Giorgione the Elusive
Giorgione, l'insaisissable

André Chastel
Foreign Sales: Italy (Abscondita)

According to Chastel, Giorgione is one of the most curious and most fascinating enigmas in the history of painting. Why? Because despite an artistic career and a body of work almost impossible to reconstruct, Giorgione remains a mythic figure in the art history of Venice. A major influence, though his period of activity was astonishingly brief (only ten years or so) nothing in the world of painting was ever to be the same again after him.

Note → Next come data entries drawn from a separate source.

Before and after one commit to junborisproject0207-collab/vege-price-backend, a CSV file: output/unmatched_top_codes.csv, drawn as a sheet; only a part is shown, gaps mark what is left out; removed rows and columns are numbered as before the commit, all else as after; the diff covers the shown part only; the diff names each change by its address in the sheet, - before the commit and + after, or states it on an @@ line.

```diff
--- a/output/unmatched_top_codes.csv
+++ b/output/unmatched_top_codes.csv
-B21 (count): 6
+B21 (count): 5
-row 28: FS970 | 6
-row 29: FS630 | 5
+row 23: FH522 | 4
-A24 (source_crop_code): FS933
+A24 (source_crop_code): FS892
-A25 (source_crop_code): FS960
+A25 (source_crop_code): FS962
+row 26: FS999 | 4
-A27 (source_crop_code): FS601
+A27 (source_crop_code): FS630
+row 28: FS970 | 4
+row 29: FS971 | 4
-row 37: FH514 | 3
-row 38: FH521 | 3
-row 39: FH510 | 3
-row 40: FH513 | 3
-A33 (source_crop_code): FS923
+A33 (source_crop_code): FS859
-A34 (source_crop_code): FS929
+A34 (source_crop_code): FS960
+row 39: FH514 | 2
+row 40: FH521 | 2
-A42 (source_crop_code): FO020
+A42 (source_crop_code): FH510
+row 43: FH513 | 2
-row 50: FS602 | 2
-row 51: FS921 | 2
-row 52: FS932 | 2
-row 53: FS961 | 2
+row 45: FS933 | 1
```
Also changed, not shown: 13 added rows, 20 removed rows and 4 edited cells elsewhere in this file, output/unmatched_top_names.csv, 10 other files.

In order to approach the art of Giorgione, Chastel invites us to enter into the Venetian dolce vita around the year 1500. Was Giorgione the preferred painter and moving spirit behind its gilded and somewhat wild youth? Whatever the case, the new phenomenon directly linked to him seems to have been the sudden proliferation of privately commissioned paintings. Giorgione worked for a very specific clientele, determined to give a poetic dimension and a totally original look to his works. He was unpredictable, and his career is a reflection of the climate of uncertainty, of the need for new horizons, and of the anti-establishment waves of rebellion which characterized the crisis which Venice was to undergo at the dawn of the sixteenth century.

The celebrated art historian André Chastel (1912-1990) was a professor at the Sorbonne and the Collège de France, a member of the French “Institut,” and the author of numerous works, particularly on the art of the Italian Renaissance.

  • Published on novembre 21st, 2008
  • 96 pages


“Three articles to learn how to get to know this elusive artist, but also to enter the Serenissima as though through a hidden passage. A great little essay.”  Laurent Lemire, L’Amateur d’idées
“To read André Chastel is a delight: in his role as an art critic, which is nothing less than to teach how to see, to educate the eye, he offers in clear, simple language the key to unlocking the work of Giorgione.  This little book is highly recommended for all art lovers – including novices already enchanted by Giorgione.” Mikaël Faujour/